The response must contain every line below in which "screen" appears.

----

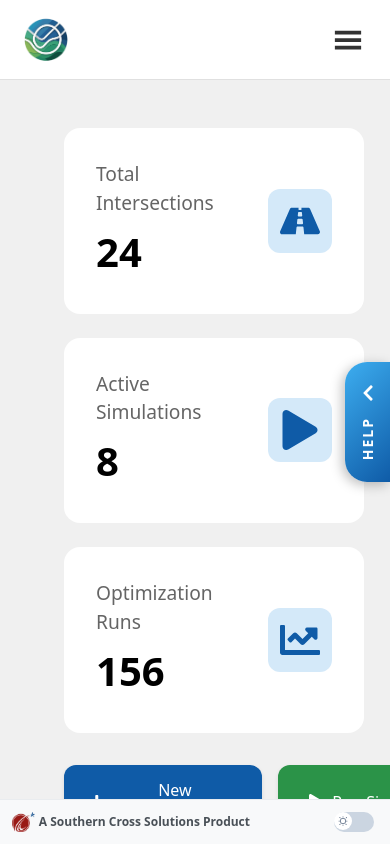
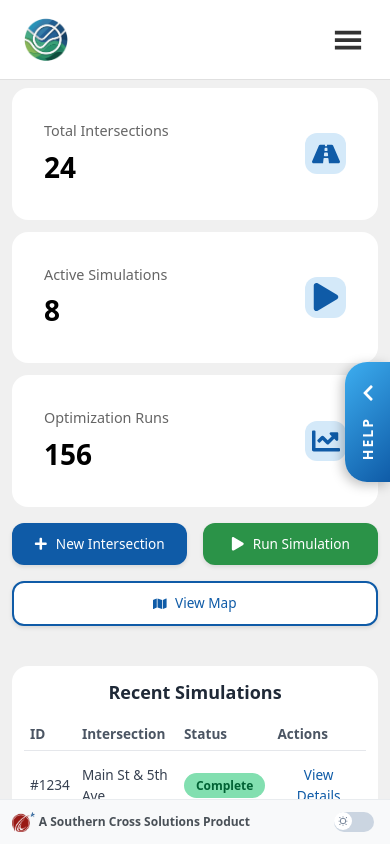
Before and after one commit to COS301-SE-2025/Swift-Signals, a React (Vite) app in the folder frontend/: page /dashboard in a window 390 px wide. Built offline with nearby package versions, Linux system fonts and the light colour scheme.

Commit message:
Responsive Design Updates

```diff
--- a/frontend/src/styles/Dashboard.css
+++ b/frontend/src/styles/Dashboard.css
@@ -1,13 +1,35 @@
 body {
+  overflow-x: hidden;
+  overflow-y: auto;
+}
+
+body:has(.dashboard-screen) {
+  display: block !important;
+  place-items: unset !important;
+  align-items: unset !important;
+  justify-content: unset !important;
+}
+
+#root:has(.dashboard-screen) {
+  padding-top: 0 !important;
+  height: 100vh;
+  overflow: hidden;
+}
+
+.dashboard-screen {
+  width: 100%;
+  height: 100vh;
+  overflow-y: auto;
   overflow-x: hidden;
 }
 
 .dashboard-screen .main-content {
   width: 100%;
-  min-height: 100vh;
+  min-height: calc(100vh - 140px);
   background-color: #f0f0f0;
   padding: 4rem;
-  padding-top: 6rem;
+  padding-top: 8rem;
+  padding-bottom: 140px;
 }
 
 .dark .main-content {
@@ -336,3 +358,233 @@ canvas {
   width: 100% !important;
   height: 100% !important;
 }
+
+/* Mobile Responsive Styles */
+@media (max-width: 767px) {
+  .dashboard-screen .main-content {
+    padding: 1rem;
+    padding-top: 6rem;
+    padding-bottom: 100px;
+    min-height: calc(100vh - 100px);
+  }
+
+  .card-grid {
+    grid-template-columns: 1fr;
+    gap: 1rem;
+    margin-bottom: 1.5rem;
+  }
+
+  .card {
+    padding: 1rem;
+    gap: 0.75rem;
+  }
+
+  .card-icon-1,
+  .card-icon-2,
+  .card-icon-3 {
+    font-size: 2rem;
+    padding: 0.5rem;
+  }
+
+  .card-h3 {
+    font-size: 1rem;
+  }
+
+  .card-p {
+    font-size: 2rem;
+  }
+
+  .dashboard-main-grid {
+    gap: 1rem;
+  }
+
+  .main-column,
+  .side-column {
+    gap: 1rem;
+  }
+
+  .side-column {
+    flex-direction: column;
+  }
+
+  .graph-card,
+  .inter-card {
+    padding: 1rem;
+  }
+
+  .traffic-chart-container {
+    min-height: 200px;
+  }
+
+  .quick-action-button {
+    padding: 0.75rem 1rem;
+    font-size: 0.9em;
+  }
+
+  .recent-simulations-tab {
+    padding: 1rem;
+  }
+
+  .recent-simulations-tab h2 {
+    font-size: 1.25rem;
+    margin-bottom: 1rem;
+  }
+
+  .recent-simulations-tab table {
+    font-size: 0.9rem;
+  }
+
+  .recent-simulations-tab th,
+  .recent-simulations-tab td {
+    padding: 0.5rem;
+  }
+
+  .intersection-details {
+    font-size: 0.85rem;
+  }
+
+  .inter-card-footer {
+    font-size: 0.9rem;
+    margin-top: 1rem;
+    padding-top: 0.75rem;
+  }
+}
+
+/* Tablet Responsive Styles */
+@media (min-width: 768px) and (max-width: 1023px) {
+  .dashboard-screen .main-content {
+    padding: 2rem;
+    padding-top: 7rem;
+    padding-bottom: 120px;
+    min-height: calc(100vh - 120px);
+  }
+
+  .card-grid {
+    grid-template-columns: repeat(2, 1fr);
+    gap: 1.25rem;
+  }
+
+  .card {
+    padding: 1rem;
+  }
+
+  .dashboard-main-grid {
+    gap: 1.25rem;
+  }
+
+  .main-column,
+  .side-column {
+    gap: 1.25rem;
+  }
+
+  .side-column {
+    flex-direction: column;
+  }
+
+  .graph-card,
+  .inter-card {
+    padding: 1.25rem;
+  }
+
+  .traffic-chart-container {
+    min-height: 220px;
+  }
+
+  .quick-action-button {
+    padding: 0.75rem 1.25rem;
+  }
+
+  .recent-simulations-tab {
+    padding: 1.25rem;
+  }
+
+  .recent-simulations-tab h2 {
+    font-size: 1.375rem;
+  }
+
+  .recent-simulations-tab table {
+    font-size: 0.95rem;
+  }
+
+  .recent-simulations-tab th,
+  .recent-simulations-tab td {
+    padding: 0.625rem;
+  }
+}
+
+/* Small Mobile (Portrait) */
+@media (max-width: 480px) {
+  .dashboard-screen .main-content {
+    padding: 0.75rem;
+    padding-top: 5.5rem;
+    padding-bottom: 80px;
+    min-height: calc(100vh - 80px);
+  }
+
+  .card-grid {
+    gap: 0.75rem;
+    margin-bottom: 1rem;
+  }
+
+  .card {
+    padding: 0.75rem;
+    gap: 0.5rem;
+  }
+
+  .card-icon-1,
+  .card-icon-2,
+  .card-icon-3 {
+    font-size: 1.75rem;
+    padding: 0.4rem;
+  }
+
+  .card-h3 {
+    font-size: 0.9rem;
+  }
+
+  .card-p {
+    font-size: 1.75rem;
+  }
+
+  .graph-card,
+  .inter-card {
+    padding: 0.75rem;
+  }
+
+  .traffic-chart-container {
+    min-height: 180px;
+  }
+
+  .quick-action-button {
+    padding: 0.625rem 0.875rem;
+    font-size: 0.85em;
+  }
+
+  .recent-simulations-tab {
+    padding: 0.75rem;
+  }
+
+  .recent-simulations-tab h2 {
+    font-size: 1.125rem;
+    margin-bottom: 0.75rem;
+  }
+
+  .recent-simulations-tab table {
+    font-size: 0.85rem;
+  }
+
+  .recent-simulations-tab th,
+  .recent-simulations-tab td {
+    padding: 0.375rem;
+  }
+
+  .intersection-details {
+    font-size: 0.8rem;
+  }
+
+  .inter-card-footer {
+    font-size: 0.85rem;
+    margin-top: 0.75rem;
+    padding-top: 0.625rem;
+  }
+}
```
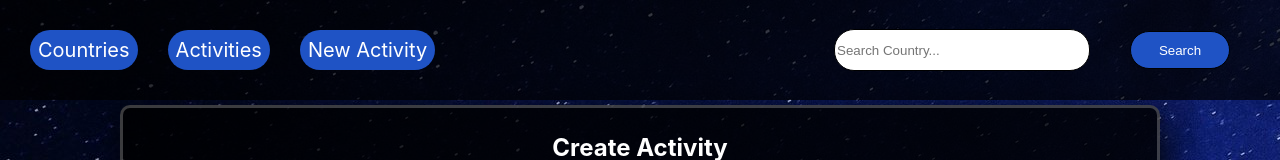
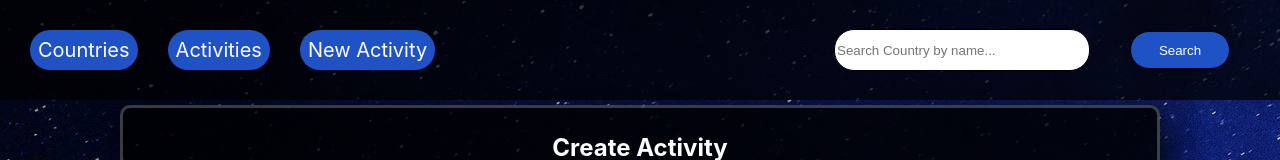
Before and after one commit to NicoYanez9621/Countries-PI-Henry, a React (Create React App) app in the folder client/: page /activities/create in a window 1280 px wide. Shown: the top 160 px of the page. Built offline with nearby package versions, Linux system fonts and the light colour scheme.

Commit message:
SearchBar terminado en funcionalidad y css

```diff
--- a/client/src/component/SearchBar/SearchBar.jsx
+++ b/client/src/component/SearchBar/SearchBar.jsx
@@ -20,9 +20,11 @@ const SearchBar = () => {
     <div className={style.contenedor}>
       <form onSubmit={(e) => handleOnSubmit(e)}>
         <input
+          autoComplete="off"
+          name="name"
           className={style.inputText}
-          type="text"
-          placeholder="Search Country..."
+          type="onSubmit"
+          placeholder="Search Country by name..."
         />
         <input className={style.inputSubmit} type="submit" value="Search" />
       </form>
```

----

§ **Answer area**
+body:has(.dashboard-screen) {
+#root:has(.dashboard-screen) {
+.dashboard-screen {
 .dashboard-screen .main-content {
+  .dashboard-screen .main-content {
+  .dashboard-screen .main-content {
+  .dashboard-screen .main-content {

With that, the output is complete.